> WHAT IS REQUIRED
Going through the data below, copy out each line where the word "pets" shows up.

[Before-and-after page screenshots]
· · · · · · ·

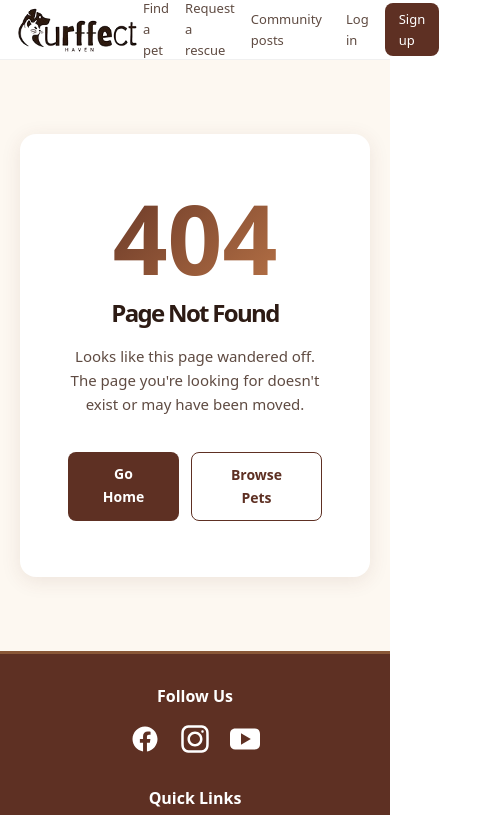
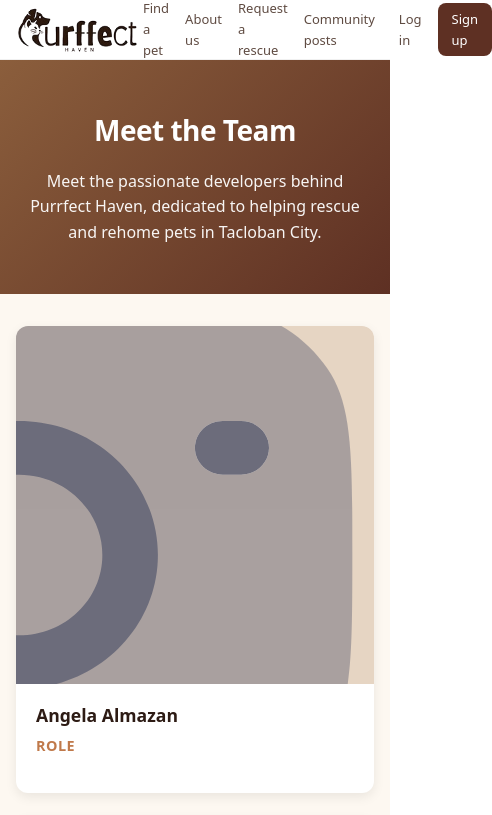
Before and after one commit to UPTAC-KomSai-v2/purrfect-haven, a React (Vite) app in the folder app/: page /about-us in a window 390 px wide. Shown: the top 815 px of the page, 492 px wide, since content can reach past the window. Built offline with nearby package versions, Linux system fonts and the light colour scheme; no server answers.

Commit message:
feat: about us page (#25)

```diff
--- a/app/src/App.jsx
+++ b/app/src/App.jsx
@@ -19,6 +19,7 @@ import NotFoundPage from './pages/NotFoundPage.jsx';
 import DashboardPage from './pages/DashboardPage.jsx';
 import NotificationPage from './pages/NotificationPage.jsx';
 import UnauthorizedPage from './pages/UnauthorizedPage.jsx';
+import AboutDevelopersPage from './pages/AboutDevelopersPage.jsx';
 
 // Redirects admins to /dashboard; renders the given element for regular users.
 function UserOnlyRoute({ element }) {
@@ -121,6 +122,7 @@ function App() {
           {/* 404 — named route + catch-all */}
           <Route path="/404" element={<NotFoundPage />} />
           <Route path="*" element={<NotFoundPage />} />
+          <Route path="/about-us" element={<AboutDevelopersPage />} />
         </Routes>
       </main>
       <Footer />
--- a/app/src/components/Navbar.jsx
+++ b/app/src/components/Navbar.jsx
@@ -47,6 +47,7 @@ export default function Navbar() {
       <div className="navbar-right">
         <div className="navbar-links">
           <Link to="/pets">Find a pet</Link>
+          <Link to="/about-us">About us</Link>
           { (!user || !user.is_admin) && (
             <>
               <Link to="/rescue">Request a rescue</Link>
--- /dev/null
+++ b/app/src/pages/AboutDevelopersPage.jsx
@@ -0,0 +1,105 @@
+import { useState } from 'react';
+import Button from '../components/Button.jsx';
+import '../styles/aboutdevelopers.css';
+import cameraIcon from '../assets/icons/camera.svg';
+
+function AboutDevelopersPage() {
+  const [hoveredId, setHoveredId] = useState(null);
+
+  const developers = [
+    {
+      id: 1,
+      name: 'Angela Almazan',
+      role: 'Role',
+      bio: 'Short biography',
+      image: null,
+    },
+    {
+      id: 2,
+      name: 'Eugene Esguerra',
+      role: 'Role',
+      bio: 'Short biography',
+      image: null,
+    },
+    {
+      id: 3,
+      name: 'Nikka Naputo',
+      role: 'Role',
+      bio: 'Short biography',
+      image: null,
+    },
+    {
+      id: 4,
+      name: 'Elizah Sumbeling',
+      role: 'Role',
+      bio: 'Short biography',
+      image: null,
+    }
+  ];
+
+  return (
+    <div className="about-developers-page">
+      <section className="about-header">
+        <h1>Meet the Team</h1>
+        <p className="about-subtitle">
+          Meet the passionate developers behind Purrfect Haven, dedicated to helping rescue and rehome pets in Tacloban City.
+        </p>
+      </section>
+
+      <section className="developers-grid">
+        {developers.map((dev) => (
+          <div
+            key={dev.id}
+            className="developer-card"
+            onMouseEnter={() => setHoveredId(dev.id)}
+            onMouseLeave={() => setHoveredId(null)}
+          >
+            <div className="developer-image">
+              <div className="placeholder-icon">
+                <img src={cameraIcon} alt="Camera Icon" />
+              </div>
+            </div>
+            <div className="developer-info">
+              <h3>{dev.name}</h3>
+              <p className="role">{dev.role}</p>
+              {hoveredId === dev.id && (
+                <p className="bio">{dev.bio}</p>
+              )}
+            </div>
+          </div>
+        ))}
+      </section>
+
+      <section className="about-vision">
+        <h2>Our Vision</h2>
+        <p>
+          A Tacloban City where no rescued animal goes without a safe, loving home — where every stray
+          has a chance, every community member can make a difference, and the bond between people and
+          pets is celebrated and protected.
+        </p>
+      </section>
+
+      <section className="about-mission">
+        <h2>Our Mission</h2>
+        <p>
+          Purrfect Haven connects Tacloban City's community with rescued animals through a simple,
+          accessible platform for pet adoption, rescue reporting, and community re-homing. We make it
+          easier for residents to find their perfect companion, flag animals in need, and support a
+          network of care — one adoption at a time.
+        </p>
+      </section>
+
+      <section className="about-cta">
+        <h2>Want to Help?</h2>
+        <p>Join us in making a difference in the lives of rescued animals.</p>
+        <div className="about-buttons">
+          <Button>Donate</Button>
+          <Button onClick={() => window.location.href = '/pets'} className="secondary">Browse Pets</Button>
+        </div>
+      </section>
+
+    </div>
+  );
+}
+
+export default AboutDevelopersPage;
--- /dev/null
+++ b/app/src/styles/aboutdevelopers.css
@@ -0,0 +1,286 @@
+/* About Developers Page Styles */
+
+.about-developers-page {
+  min-height: 100vh;
+  padding: 0;
+  background-color: var(--color-background);
+}
+
+/* Header Section */
+.about-header {
+  padding: 4rem 2rem;
+  text-align: center;
+  background: linear-gradient(135deg, var(--color-header-gradient-start) 0%, var(--color-header-gradient-end) 100%);
+  color: white;
+}
+
+.about-header h1 {
+  font-size: 3rem;
+  font-weight: 700;
+  margin-bottom: 1rem;
+  letter-spacing: -0.5px;
+  color: inherit;
+}
+
+.about-subtitle {
+  font-size: 1.1rem;
+  max-width: 600px;
+  margin: 0 auto;
+  opacity: 0.95;
+  line-height: 1.6;
+}
+
+/* Developers Grid */
+.developers-grid {
+  display: grid;
+  grid-template-columns: repeat(auto-fit, minmax(280px, 1fr));
+  gap: 2.5rem;
+  padding: 4rem 2rem;
+  max-width: 1200px;
+  margin: 0 auto;
+}
+
+.developer-card {
+  background: var(--color-surface);
+  border-radius: 12px;
+  overflow: hidden;
+  box-shadow: 0 4px 12px rgba(0, 0, 0, 0.08);
+  transition: all 0.3s cubic-bezier(0.4, 0, 0.2, 1);
+  cursor: pointer;
+  display: flex;
+  flex-direction: column;
+  height: 100%;
+}
+
+.developer-card:hover {
+  transform: translateY(-8px);
+  box-shadow: 0 12px 24px rgba(0, 0, 0, 0.12);
+}
+
+.developer-image {
+  width: 100%;
+  padding-top: 100%;
+  position: relative;
+  display: flex;
+  align-items: center;
+  justify-content: center;
+  overflow: hidden;
+  background-color: var(--color-border);
+}
+
+.developers-grid .developer-card:nth-child(1) .developer-image {
+  background-color: color-mix(in srgb, var(--color-border) 100%, var(--color-secondary));
+}
+.developers-grid .developer-card:nth-child(2) .developer-image {
+  background-color: color-mix(in srgb, var(--color-border) 80%, var(--color-secondary));
+}
+.developers-grid .developer-card:nth-child(3) .developer-image {
+  background-color: color-mix(in srgb, var(--color-border) 60%, var(--color-secondary));
+}
+.developers-grid .developer-card:nth-child(4) .developer-image {
+  background-color: color-mix(in srgb, var(--color-border) 40%, var(--color-secondary));
+}
+
+.placeholder-icon {
+  position: absolute;
+  top: 0;
+  left: 0;
+  right: 0;
+  bottom: 0;
+  display: flex;
+  align-items: center;
+  justify-content: center;
+  width: 5px;
+  opacity: 0.6;
+}
+
+.developer-info {
+  padding: 1.5rem;
+  flex-grow: 1;
+  display: flex;
+  flex-direction: column;
+}
+
+.developer-info h3 {
+  font-size: 1.3rem;
+  font-weight: 600;
+  color: var(--color-text-primary);
+  margin: 0 0 0.5rem 0;
+  line-height: 1.3;
+}
+
+.developer-info .role {
+  font-size: 0.9rem;
+  color: var(--color-accent);
+  font-weight: 600;
+  text-transform: uppercase;
+  letter-spacing: 0.5px;
+  margin: 0 0 1rem 0;
+}
+
+.developer-info .bio {
+  font-size: 0.95rem;
+  color: var(--color-text-secondary);
+  line-height: 1.5;
+  margin: 0;
+  animation: fadeIn 0.3s ease-in;
+}
+
+@keyframes fadeIn {
+  from {
+    opacity: 0;
+    transform: translateY(-8px);
+  }
+  to {
+    opacity: 1;
+    transform: translateY(0);
+  }
+}
+
+/* Mission Section */
+.about-mission,
+.about-vision,
+.about-cta {
+  padding: 4rem 2rem;
+  margin: 0 auto;
+  text-align: center;
+
+}
+
+.about-mission h2, .about-vision h2 {
+  font-size: 2rem;
+  font-weight: 700;
+  color: var(--color-text-primary);
+  margin-bottom: 1.5rem;
+}
+
+.about-mission p, .about-vision p {
+  font-size: 1.05rem;
+  color: var(--color-text-secondary);
+  line-height: 1.8;
+  margin: 0;
+}
+
+/* CTA Section */
+.about-cta, .about-vision {
+  background: linear-gradient(135deg, var(--color-background) 0%, var(--color-border) 100%);
+}
+
+.about-cta h2 {
+  font-size: 2rem;
+  font-weight: 700;
+  color: var(--color-text-primary);
+}
+
+.about-cta > p {
+  font-size: 1.1rem;
+  color: var(--color-text-secondary);
+  margin-bottom: 2rem;
+}
+
+.about-buttons {
+  display: flex;
+  gap: 1rem;
+  justify-content: center;
+  flex-wrap: wrap;
+}
+
+.about-buttons button {
+  padding: 0.75rem 2rem;
+  border-radius: 8px;
+  font-size: 1rem;
+  font-weight: 600;
+  border: none;
+  cursor: pointer;
+  transition: all 0.3s ease;
+}
+
+.about-buttons button:first-child {
+  background-color: var(--color-accent);
+  color: white;
+}
+
+.about-buttons button:first-child:hover {
+  background-color: var(--color-primary);
+  transform: translateY(-2px);
+  box-shadow: 0 4px 12px var(--color-overlay);
+}
+
+.about-buttons button.secondary {
+  background-color: white;
+  color: var(--color-accent);
+  border: 2px solid var(--color-accent);
+}
+
+.about-buttons button.secondary:hover {
+  background-color: var(--color-background);
+  transform: translateY(-2px);
+}
+
+/* Responsive Design */
+@media (max-width: 768px) {
+  .about-header h1 {
+    font-size: 2rem;
+  }
+
+  .about-header {
+    padding: 3rem 1.5rem;
+  }
+
+  .developers-grid {
+    grid-template-columns: 1fr;
+    gap: 2rem;
+    padding: 3rem 1.5rem;
+  }
+
+  .about-mission,
+  .about-cta {
+    padding: 3rem 1.5rem;
+  }
+
+  .about-mission h2,
+  .about-cta h2 {
+    font-size: 1.5rem;
+  }
+
+  .about-buttons {
+    flex-direction: column;
+    gap: 1rem;
+  }
+
+  .about-buttons button {
+    width: 100%;
+  }
+
+  .developer-info h3 {
+    font-size: 1.1rem;
+  }
+}
+
+@media (max-width: 480px) {
+  .about-header h1 {
+    font-size: 1.75rem;
+  }
+
+  .about-subtitle {
+    font-size: 1rem;
+  }
+
+  .developers-grid {
+    padding: 2rem 1rem;
+    gap: 1.5rem;
+  }
+
+  .developer-info {
+    padding: 1.25rem;
+  }
+
+  .placeholder-icon {
+    font-size: 3rem;
+  }
+
+  .about-mission p,
+  .about-cta > p {
+    font-size: 1rem;
+  }
+}
```
Also changed, not shown: app/src/assets/icons/camera.svg (added).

· · · · · · ·

> REPLY
           <Link to="/pets">Find a pet</Link>
+          Meet the passionate developers behind Purrfect Haven, dedicated to helping rescue and rehome pets in Tacloban City.
+          pets is celebrated and protected.
+          <Button onClick={() => window.location.href = '/pets'} className="secondary">Browse Pets</Button>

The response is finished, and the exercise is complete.